    There was no industry, no State Bank of Pakistan, nothing, nothing, nothing. The structure exited in name alone.

    But Jinnah had sincerity, will, discipline and an imagination of determination.

    If there is one thing Pakistani need to learn from Jinnah, it is that there is a need for an imagination to solve the problem. And if there is one thing Pakistani need to understand from Iqbal, there is hope and sunshine but only with effort.

    I can ask the question that needs to be asked, but do I need to?

  3. Naan Haleem says:
    September 24th, 2010 9:15 am

    جس دور میں لٹ جاتےفقیروں کی کمائی
    اس دور کے سلطان سے کوئی بھول ہوئی ہے

  4. engr says:
    September 24th, 2010 9:52 am

    @ Naan Haleem: Well said

    Expecting from officials is foolishness.the question arises – can we do it?

    Yes we can if we want.

  5. Talat says:
    September 24th, 2010 12:05 pm

    I have been heartened by how many educational NGOs have been active in flood relief and are trying to address exactly this issue of schools and education.

  6. ASAD says:
    September 24th, 2010 1:43 pm

    I think yes we can and yes we must. But the question is what and how.

    I think one thing we can do is to support organizations like citizen foundation and others who are doing exactly this, working on post-flood education programs. We now need to target our giving not just to relief, but to reconstruction, including on education and for schools.

  7. khurram says:
    September 24th, 2010 4:45 pm

    Our education system was already under funded stress and this disaster has magnified the education problem and here is the best part, Government of Pakistan is planning to boost defence budget by cutting 20% education spending (a BBC news)
    Now who is to blame…..?

  8. Aisha PZ says:
    September 24th, 2010 7:23 pm

    This post is a good beginning and we need to understand the magnitude of the disaster, what it means to a nation already devoid of any functional universal primary or basic education, and how these ‘sobering statistics’ can help those of us who are privileged to read this blog, translate this into action.

    This indeed is a grand opportunity to wake our nation up and realize we have a moral obligation and duty to help those deprived of basic education. I hope this won’t be another missed opportunity. I would be more excited to read posts where we can collectively share solutions, strategies and ways on how we can help. We need only to look around at other nations around us, to help us learn best practices and ways to make education a priority in a country whose government has a difficult time supplying it on a large scale.

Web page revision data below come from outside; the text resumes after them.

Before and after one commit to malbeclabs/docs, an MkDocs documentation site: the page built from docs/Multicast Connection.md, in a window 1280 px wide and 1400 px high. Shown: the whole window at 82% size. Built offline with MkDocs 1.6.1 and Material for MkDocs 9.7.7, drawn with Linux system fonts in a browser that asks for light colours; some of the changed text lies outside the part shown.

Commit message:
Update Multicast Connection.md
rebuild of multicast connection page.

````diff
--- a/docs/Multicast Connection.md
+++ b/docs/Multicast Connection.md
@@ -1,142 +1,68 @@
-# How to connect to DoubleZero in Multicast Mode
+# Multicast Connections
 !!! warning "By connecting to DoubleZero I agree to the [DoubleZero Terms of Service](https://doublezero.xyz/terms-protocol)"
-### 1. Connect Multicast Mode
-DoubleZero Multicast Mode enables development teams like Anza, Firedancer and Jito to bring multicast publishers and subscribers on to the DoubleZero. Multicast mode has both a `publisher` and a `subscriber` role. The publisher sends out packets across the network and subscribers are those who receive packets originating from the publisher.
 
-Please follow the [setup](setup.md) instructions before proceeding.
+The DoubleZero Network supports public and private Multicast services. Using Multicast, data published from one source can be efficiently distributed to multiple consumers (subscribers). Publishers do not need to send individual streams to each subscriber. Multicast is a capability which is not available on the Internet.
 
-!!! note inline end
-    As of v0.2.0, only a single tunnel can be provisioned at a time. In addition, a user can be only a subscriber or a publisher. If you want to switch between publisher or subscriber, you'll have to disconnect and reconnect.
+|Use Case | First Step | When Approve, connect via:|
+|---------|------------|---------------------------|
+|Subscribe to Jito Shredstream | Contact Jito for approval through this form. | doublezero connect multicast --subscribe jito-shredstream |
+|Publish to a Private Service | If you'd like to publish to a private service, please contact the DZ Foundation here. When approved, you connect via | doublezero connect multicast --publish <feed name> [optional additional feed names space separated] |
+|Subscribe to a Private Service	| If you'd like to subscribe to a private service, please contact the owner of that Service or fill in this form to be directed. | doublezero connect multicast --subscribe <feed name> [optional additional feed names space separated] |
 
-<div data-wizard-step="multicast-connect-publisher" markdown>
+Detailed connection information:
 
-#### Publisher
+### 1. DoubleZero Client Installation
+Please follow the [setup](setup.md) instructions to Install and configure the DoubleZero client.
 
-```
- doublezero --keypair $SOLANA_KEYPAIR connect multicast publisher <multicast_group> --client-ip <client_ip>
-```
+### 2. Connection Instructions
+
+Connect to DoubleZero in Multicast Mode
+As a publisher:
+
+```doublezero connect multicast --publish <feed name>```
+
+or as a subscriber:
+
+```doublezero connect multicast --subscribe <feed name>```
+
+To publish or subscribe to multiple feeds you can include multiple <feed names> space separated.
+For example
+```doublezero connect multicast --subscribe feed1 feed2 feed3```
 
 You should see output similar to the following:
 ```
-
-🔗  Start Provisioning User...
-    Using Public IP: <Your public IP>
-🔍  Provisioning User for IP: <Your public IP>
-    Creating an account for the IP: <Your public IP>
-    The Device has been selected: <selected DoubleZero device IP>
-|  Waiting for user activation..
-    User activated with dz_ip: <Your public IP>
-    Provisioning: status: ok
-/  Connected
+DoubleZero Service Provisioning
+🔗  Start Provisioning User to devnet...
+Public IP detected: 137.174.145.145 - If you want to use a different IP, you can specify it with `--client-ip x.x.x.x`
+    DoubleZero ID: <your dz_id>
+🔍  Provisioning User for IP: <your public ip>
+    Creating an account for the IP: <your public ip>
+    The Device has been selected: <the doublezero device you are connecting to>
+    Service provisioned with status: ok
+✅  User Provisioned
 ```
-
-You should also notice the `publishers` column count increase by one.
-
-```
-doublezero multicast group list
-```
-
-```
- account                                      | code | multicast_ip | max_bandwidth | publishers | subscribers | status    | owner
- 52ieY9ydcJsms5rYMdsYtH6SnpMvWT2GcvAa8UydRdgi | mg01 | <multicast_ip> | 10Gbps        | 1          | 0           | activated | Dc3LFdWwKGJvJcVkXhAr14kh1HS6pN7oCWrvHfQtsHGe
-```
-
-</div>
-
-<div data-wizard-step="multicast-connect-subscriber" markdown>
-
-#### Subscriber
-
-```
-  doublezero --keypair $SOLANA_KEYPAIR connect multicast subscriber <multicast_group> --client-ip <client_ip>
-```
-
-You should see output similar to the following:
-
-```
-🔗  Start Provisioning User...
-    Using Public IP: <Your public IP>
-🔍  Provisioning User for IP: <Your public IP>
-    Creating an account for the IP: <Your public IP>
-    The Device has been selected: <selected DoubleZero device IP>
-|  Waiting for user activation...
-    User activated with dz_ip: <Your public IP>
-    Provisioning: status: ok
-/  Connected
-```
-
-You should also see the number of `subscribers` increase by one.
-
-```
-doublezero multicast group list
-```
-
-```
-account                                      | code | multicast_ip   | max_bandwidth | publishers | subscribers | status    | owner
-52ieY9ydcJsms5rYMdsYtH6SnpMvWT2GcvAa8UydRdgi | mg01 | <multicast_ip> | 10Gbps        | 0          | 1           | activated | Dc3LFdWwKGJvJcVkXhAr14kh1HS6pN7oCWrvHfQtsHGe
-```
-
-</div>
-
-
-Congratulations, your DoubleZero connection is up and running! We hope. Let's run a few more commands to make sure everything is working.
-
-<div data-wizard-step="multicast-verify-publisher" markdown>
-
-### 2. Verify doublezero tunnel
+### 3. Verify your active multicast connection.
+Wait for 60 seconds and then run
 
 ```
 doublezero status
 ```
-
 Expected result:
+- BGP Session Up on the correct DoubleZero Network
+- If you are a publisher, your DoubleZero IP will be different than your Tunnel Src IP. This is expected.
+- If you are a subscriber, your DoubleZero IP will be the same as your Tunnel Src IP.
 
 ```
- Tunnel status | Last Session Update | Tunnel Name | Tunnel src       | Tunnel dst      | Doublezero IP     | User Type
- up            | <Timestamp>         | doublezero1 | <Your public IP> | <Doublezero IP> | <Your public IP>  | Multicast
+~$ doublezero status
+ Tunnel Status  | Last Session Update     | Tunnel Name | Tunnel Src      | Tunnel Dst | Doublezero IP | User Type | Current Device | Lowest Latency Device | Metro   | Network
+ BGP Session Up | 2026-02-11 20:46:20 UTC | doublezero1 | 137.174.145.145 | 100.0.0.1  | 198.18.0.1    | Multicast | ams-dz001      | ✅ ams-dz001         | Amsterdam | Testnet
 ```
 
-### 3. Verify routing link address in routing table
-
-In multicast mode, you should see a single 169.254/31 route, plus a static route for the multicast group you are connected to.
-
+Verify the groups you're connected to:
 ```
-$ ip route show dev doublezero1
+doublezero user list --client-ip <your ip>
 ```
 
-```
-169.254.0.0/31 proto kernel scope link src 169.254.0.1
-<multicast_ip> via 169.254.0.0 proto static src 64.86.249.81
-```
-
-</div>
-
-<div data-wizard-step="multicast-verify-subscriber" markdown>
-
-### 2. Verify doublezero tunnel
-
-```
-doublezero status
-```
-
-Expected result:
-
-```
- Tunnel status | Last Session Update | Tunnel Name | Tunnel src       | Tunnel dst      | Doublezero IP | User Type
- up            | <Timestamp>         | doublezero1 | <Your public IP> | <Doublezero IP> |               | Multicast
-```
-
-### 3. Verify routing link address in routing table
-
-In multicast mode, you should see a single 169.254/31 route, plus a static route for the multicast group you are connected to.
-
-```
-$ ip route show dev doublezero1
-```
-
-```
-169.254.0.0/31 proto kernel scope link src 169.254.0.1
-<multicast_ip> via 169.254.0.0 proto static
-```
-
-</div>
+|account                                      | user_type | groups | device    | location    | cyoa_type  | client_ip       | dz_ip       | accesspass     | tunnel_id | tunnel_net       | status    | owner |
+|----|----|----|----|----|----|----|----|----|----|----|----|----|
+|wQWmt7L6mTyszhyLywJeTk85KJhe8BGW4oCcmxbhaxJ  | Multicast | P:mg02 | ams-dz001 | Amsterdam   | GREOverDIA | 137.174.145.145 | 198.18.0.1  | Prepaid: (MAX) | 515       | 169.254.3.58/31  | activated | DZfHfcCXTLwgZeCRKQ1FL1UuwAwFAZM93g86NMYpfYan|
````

    What can we DO? – We can start by supporting NGOs and other institutions who help build schools, train teachers and invest in communities who are hungry to have a school in their village. We can adopt a village and promise to build a school there. For those of us living outside Pakistan, we can support the amazing NGOs like DIL (Developments in Literacy), TCF (The Citizens Foundation), Behbud, HDF etc. who support educational projects. We should be inspired by people like the American, Greg Mortenson, who, as an outsider, was moved by the compassion and generosity of our fellow Paksitanis in Balitistan, and promised to return to them and build schools for Pakistanis and Afghanis after they nursed him back to health. He and his institute have now built over 130 schools! If each one of us could do a fraction of what he did, do the math. We need to be inspired, not whine and persevere. We must ACT. As Pakistanis, we cannot afford not to.

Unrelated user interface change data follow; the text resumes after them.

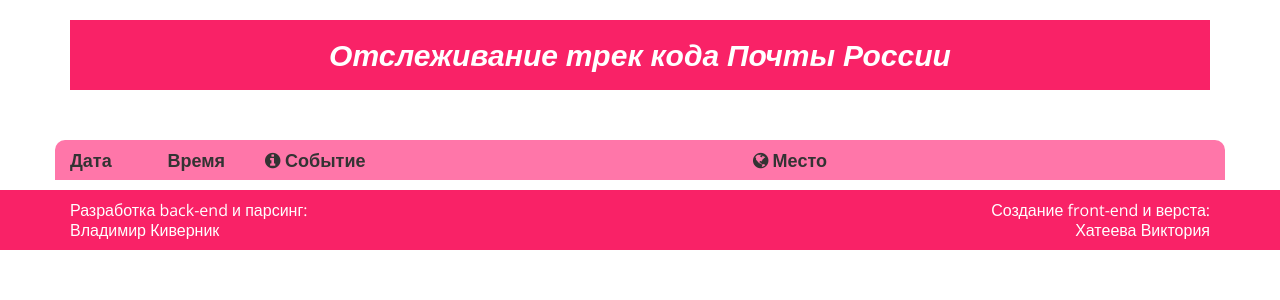
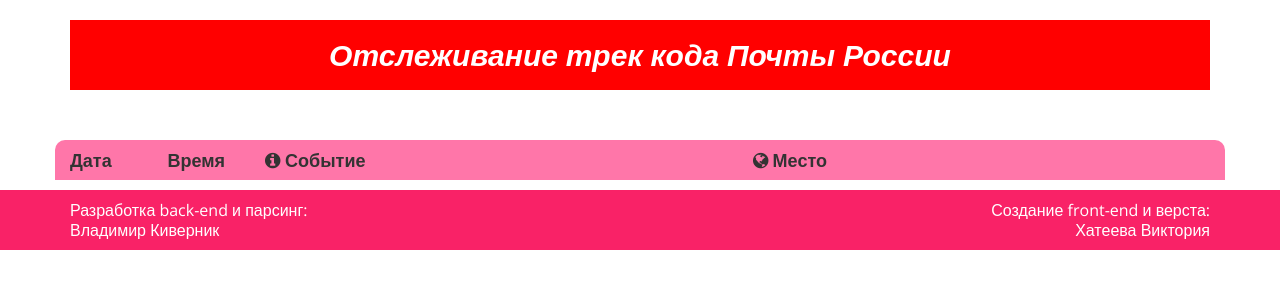
Before and after one commit to VictoriaSnowfalke/postTrack, a PHP site: page / in a window 1280 px wide. Shown: the top 300 px of the page. Run offline with PHP 8.4, Linux system fonts and the light colour scheme; data that the repository does not hold is empty.

Commit message:
Изменила цвет заголовка сайта на красный

```diff
--- a/css/style.css
+++ b/css/style.css
@@ -11,7 +11,7 @@ body {
 
 .top_header h1{
     font-family: 'Open Sans', sans-serif;
-    background: #F92267;
+    background: #ff0000;
     color: white;
     padding: 10px 10px;
     line-height: 50px;
```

  9. September 25th, 2010 8:17 am

    The figure is Hilarious !

    Education makes up a society and when there are no schools, That means the loss of a good society. In this time we need to get up and unite to make new schools and give special attention to the education infrastructure.

  10. Junaid says:
    September 25th, 2010 12:18 pm

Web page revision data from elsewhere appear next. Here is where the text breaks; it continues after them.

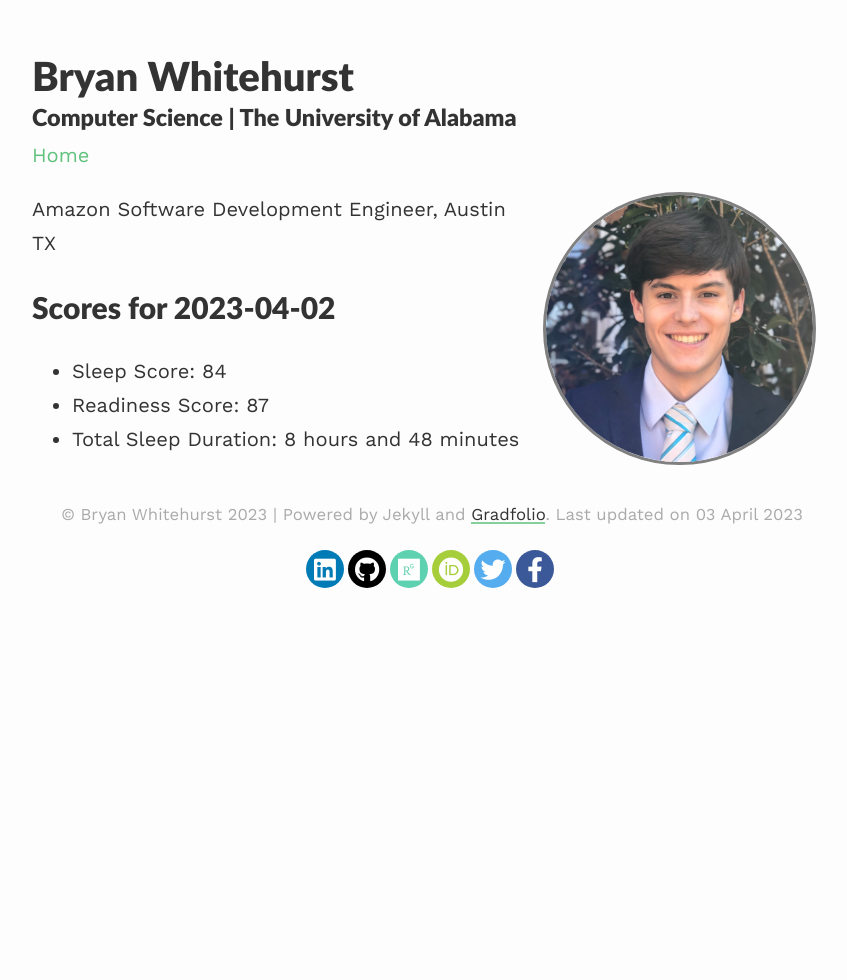
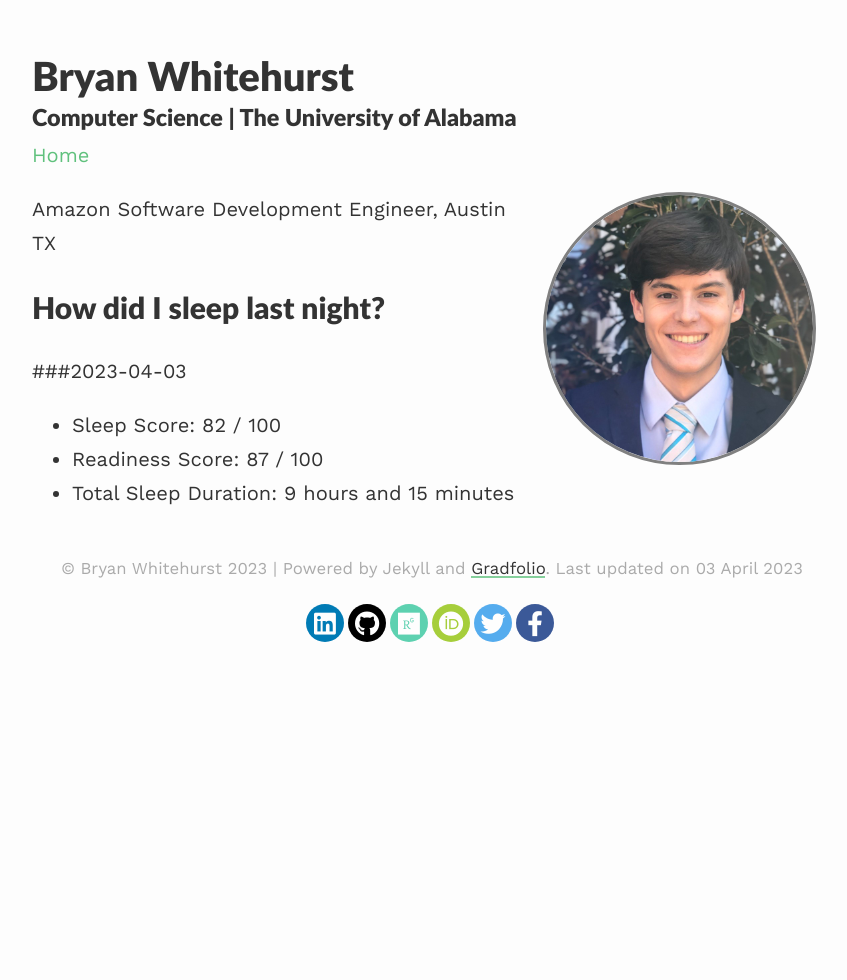
Before and after one commit to BryanWhitehurst/bryanwhitehurst.github.io, a Jekyll site: the page built from index.md, in a window 1280 px wide. Shown: the whole page, without its empty margins (208-1055 px from the left). Built offline with Jekyll 4.4.1, drawn with Linux system fonts in a browser that asks for light colours; nearby versions of some CDN libraries.

Commit message:
daily oura update

```diff
--- a/index.md
+++ b/index.md
@@ -9,7 +9,8 @@ published: true
 
 Amazon Software Development Engineer, Austin TX
 
-# Scores for 2023-04-02
-- Sleep Score: 84
-- Readiness Score: 87
-- Total Sleep Duration: 8 hours and 48 minutes
+# How did I sleep last night?
+###2023-04-03
+- Sleep Score: 82 / 100
+- Readiness Score: 87 / 100
+- Total Sleep Duration: 9 hours and 15 minutes
```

    On the positive side, thee are also a lot of NGOs working with the flood affectees who are focusing exactly on this issue of education

  11. Tahir says:
    September 25th, 2010 6:43 pm

    I agree with the sentiment. But what is it that can be done. I wish the writer had also outlined some actions.

  12. October 7th, 2010 9:01 am

    Schools, Colleges & Universities.. are destroying Knowledge! if you only knew what i mean!

Have Your Say (Bol, magar piyar say)